Word for word, repeat the data that follows. Do not include the pictures.

Available data.

== Segment start ==

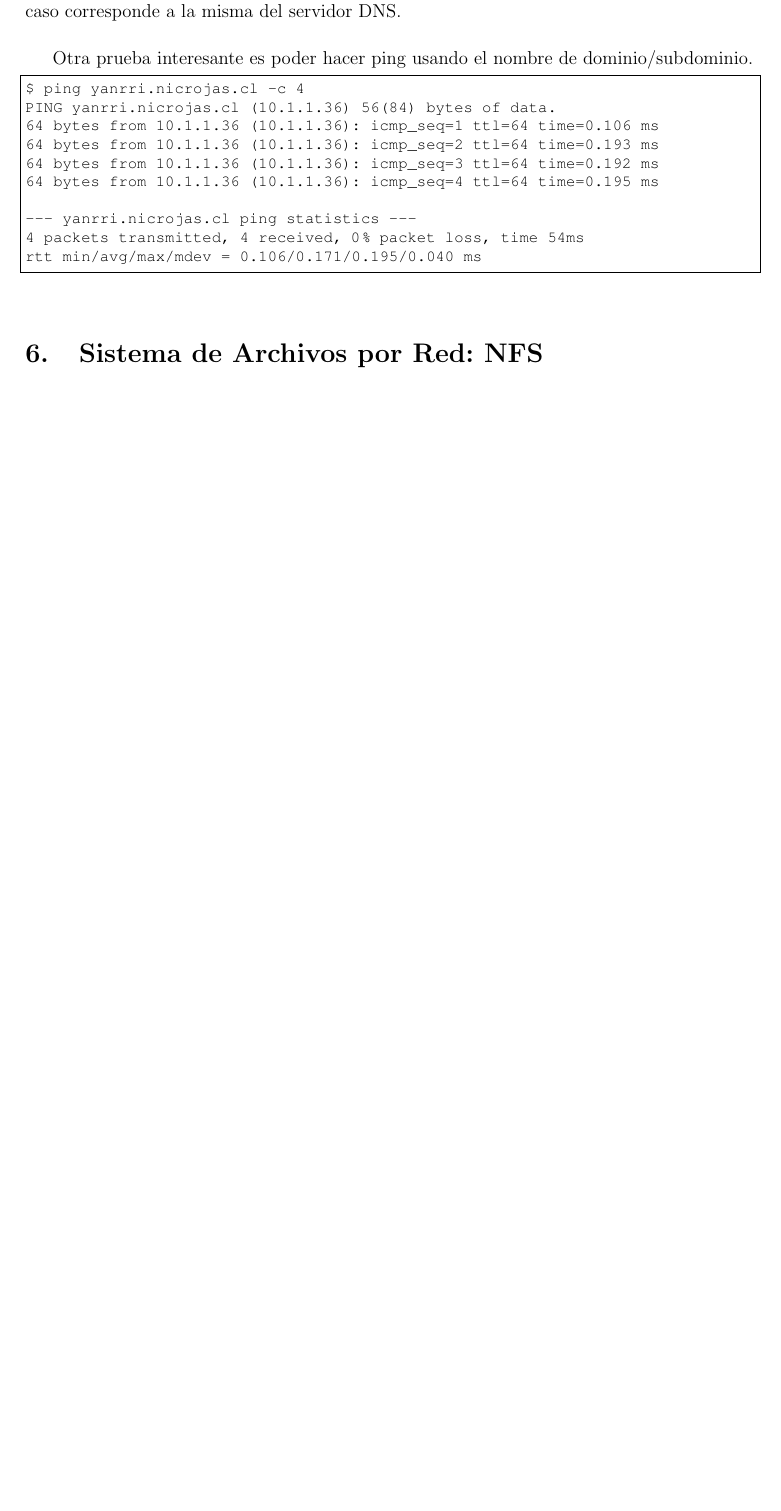
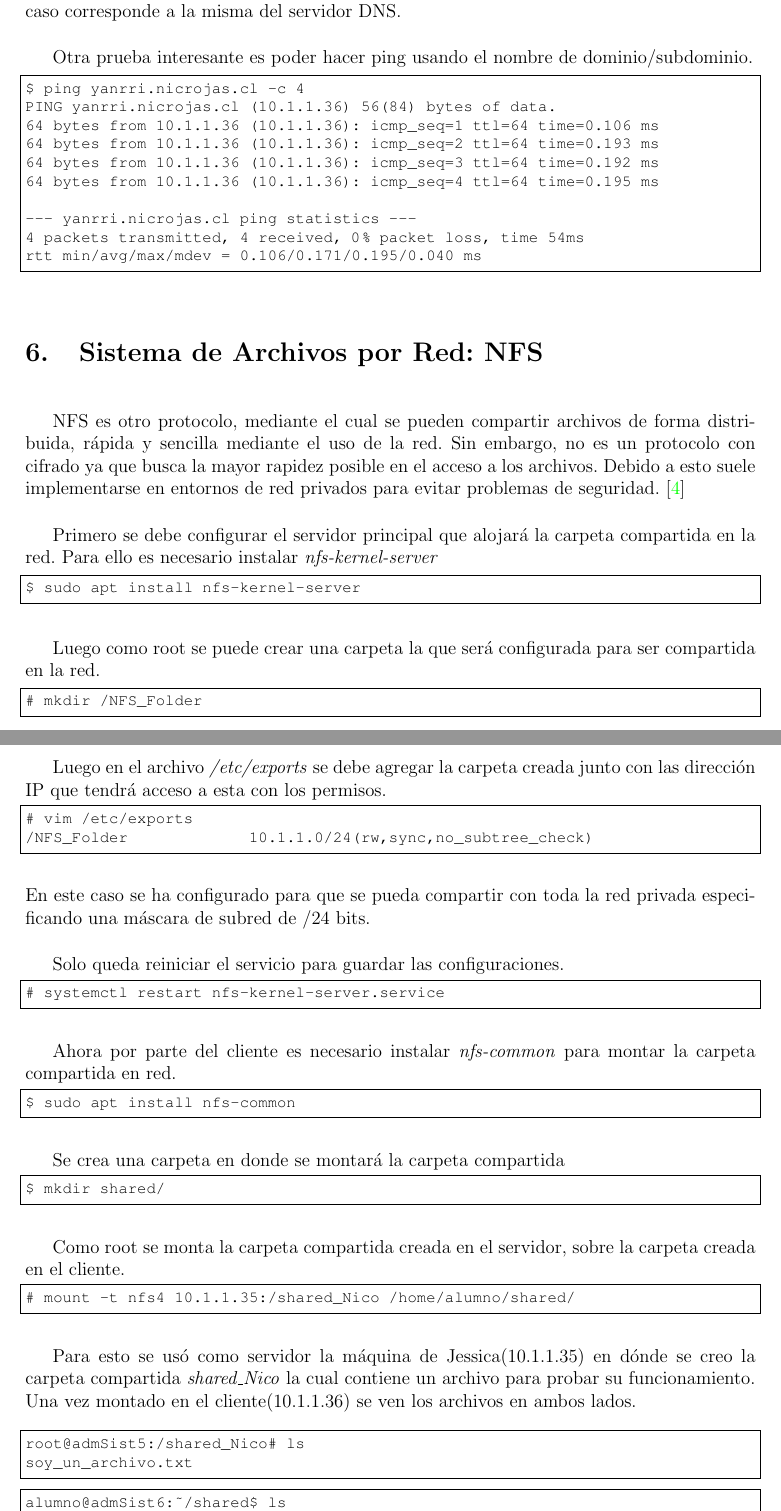
Before and after one commit to yanrri/AdmSistemas, a LaTeX document (articulo.tex): part of page 27 of 28 before the commit and two parts of pages 27 and 28 of 30 after it, the two joined at a grey line, cut so that both start at the same text, the shorter picture padded with empty space. Compiled offline with pdfLaTeX.

Commit message:
NFS
NFS  configuración servidor y cliente incluido montaje automatico al reiniciar

```diff
--- a/articulo.tex
+++ b/articulo.tex
@@ -1002,3 +1002,55 @@ rtt min/avg/max/mdev = 0.106/0.171/0.195/0.040 ms
 \end{lstlisting}
 
 \section{Sistema de Archivos por Red: NFS}
+
+NFS es otro protocolo, mediante el cual se pueden compartir archivos de forma distribuida, rápida y sencilla mediante el uso de la red. Sin embargo, no es un protocolo con cifrado ya que busca la mayor rapidez posible en el acceso a los archivos. Debido a esto suele implementarse en entornos de red privados para evitar problemas de seguridad. \cite{nfs}
+
+
+Primero se debe configurar el servidor principal que alojará la carpeta compartida en la red. Para ello es necesario instalar \emph{nfs-kernel-server}
+
+\begin{lstlisting}[frame=single]
+$ sudo apt install nfs-kernel-server
+\end{lstlisting}
+
+Luego como root se puede crear una carpeta la que será configurada para ser compartida en la red.
+\begin{lstlisting}[frame=single]
+# mkdir /NFS_Folder
+\end{lstlisting}
+
+Luego en el archivo \emph{/etc/exports} se debe agregar la carpeta creada junto con las dirección IP que tendrá acceso a esta con los permisos.
+\begin{lstlisting}[frame=single]
+# vim /etc/exports
+/NFS_Folder		10.1.1.0/24(rw,sync,no_subtree_check)
+\end{lstlisting}
+En este caso se ha configurado para que se pueda compartir con toda la red privada especificando una máscara de subred de /24 bits.
+
+Solo queda reiniciar el servicio para guardar las configuraciones.
+\begin{lstlisting}[frame=single]
+# systemctl restart nfs-kernel-server.service
+\end{lstlisting}
+
+Ahora por parte del cliente es necesario instalar \emph{nfs-common} para montar la carpeta compartida en red.
+\begin{lstlisting}[frame=single]
+$ sudo apt install nfs-common
+\end{lstlisting}
+
+Se crea una carpeta en donde se montará la carpeta compartida
+\begin{lstlisting}[frame=single]
+$ mkdir shared/
+\end{lstlisting}
+
+Como root se monta la carpeta compartida creada en el servidor, sobre la carpeta creada en el cliente.
+\begin{lstlisting}[frame=single]
+# mount -t nfs4 10.1.1.35:/shared_Nico /home/alumno/shared/
+\end{lstlisting}
+
+Para esto se usó como servidor la máquina de Jessica(10.1.1.35) en dónde se creo la carpeta compartida \emph{shared\_Nico} la cual contiene un archivo para probar su funcionamiento. Una vez montado en el cliente(10.1.1.36) se ven los archivos en ambos lados.
+\bigskip
+\begin{lstlisting}[frame=single]
+root@admSist5:/shared_Nico# ls
+soy_un_archivo.txt
+\end{lstlisting}
+
+\begin{lstlisting}[frame=single]
+alumno@admSist6:~/shared$ ls
+soy_un_archivo.txt
@@ -1004,0 +1065 @@ rtt min/avg/max/mdev = 0.106/0.171/0.195/0.040 ms
+\begin{lstlisting}[frame=single]
```
Also changed, not shown: articulo.pdf, imgs/nfs_auto.PNG (added), articulo.tex (46 more changed lines), 6 other files.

== Segment end ==

Solved exercise.
Before and after one commit to yanrri/AdmSistemas, a LaTeX document (articulo.tex): part of page 27 of 28 before the commit and two parts of pages 27 and 28 of 30 after it, the two joined at a grey line, cut so that both start at the same text, the shorter picture padded with empty space. Compiled offline with pdfLaTeX.

Commit message:
NFS
NFS  configuración servidor y cliente incluido montaje automatico al reiniciar

```diff
--- a/articulo.tex
+++ b/articulo.tex
@@ -1002,3 +1002,55 @@ rtt min/avg/max/mdev = 0.106/0.171/0.195/0.040 ms
 \end{lstlisting}
 
 \section{Sistema de Archivos por Red: NFS}
+
+NFS es otro protocolo, mediante el cual se pueden compartir archivos de forma distribuida, rápida y sencilla mediante el uso de la red. Sin embargo, no es un protocolo con cifrado ya que busca la mayor rapidez posible en el acceso a los archivos. Debido a esto suele implementarse en entornos de red privados para evitar problemas de seguridad. \cite{nfs}
+
+
+Primero se debe configurar el servidor principal que alojará la carpeta compartida en la red. Para ello es necesario instalar \emph{nfs-kernel-server}
+
+\begin{lstlisting}[frame=single]
+$ sudo apt install nfs-kernel-server
+\end{lstlisting}
+
+Luego como root se puede crear una carpeta la que será configurada para ser compartida en la red.
+\begin{lstlisting}[frame=single]
+# mkdir /NFS_Folder
+\end{lstlisting}
+
+Luego en el archivo \emph{/etc/exports} se debe agregar la carpeta creada junto con las dirección IP que tendrá acceso a esta con los permisos.
+\begin{lstlisting}[frame=single]
+# vim /etc/exports
+/NFS_Folder		10.1.1.0/24(rw,sync,no_subtree_check)
+\end{lstlisting}
+En este caso se ha configurado para que se pueda compartir con toda la red privada especificando una máscara de subred de /24 bits.
+
+Solo queda reiniciar el servicio para guardar las configuraciones.
+\begin{lstlisting}[frame=single]
+# systemctl restart nfs-kernel-server.service
+\end{lstlisting}
+
+Ahora por parte del cliente es necesario instalar \emph{nfs-common} para montar la carpeta compartida en red.
+\begin{lstlisting}[frame=single]
+$ sudo apt install nfs-common
+\end{lstlisting}
+
+Se crea una carpeta en donde se montará la carpeta compartida
+\begin{lstlisting}[frame=single]
+$ mkdir shared/
+\end{lstlisting}
+
+Como root se monta la carpeta compartida creada en el servidor, sobre la carpeta creada en el cliente.
+\begin{lstlisting}[frame=single]
+# mount -t nfs4 10.1.1.35:/shared_Nico /home/alumno/shared/
+\end{lstlisting}
+
+Para esto se usó como servidor la máquina de Jessica(10.1.1.35) en dónde se creo la carpeta compartida \emph{shared\_Nico} la cual contiene un archivo para probar su funcionamiento. Una vez montado en el cliente(10.1.1.36) se ven los archivos en ambos lados.
+\bigskip
+\begin{lstlisting}[frame=single]
+root@admSist5:/shared_Nico# ls
+soy_un_archivo.txt
+\end{lstlisting}
+
+\begin{lstlisting}[frame=single]
+alumno@admSist6:~/shared$ ls
+soy_un_archivo.txt
@@ -1004,0 +1065 @@ rtt min/avg/max/mdev = 0.106/0.171/0.195/0.040 ms
+\begin{lstlisting}[frame=single]
```
Also changed, not shown: articulo.pdf, imgs/nfs_auto.PNG (added), articulo.tex (46 more changed lines), 6 other files.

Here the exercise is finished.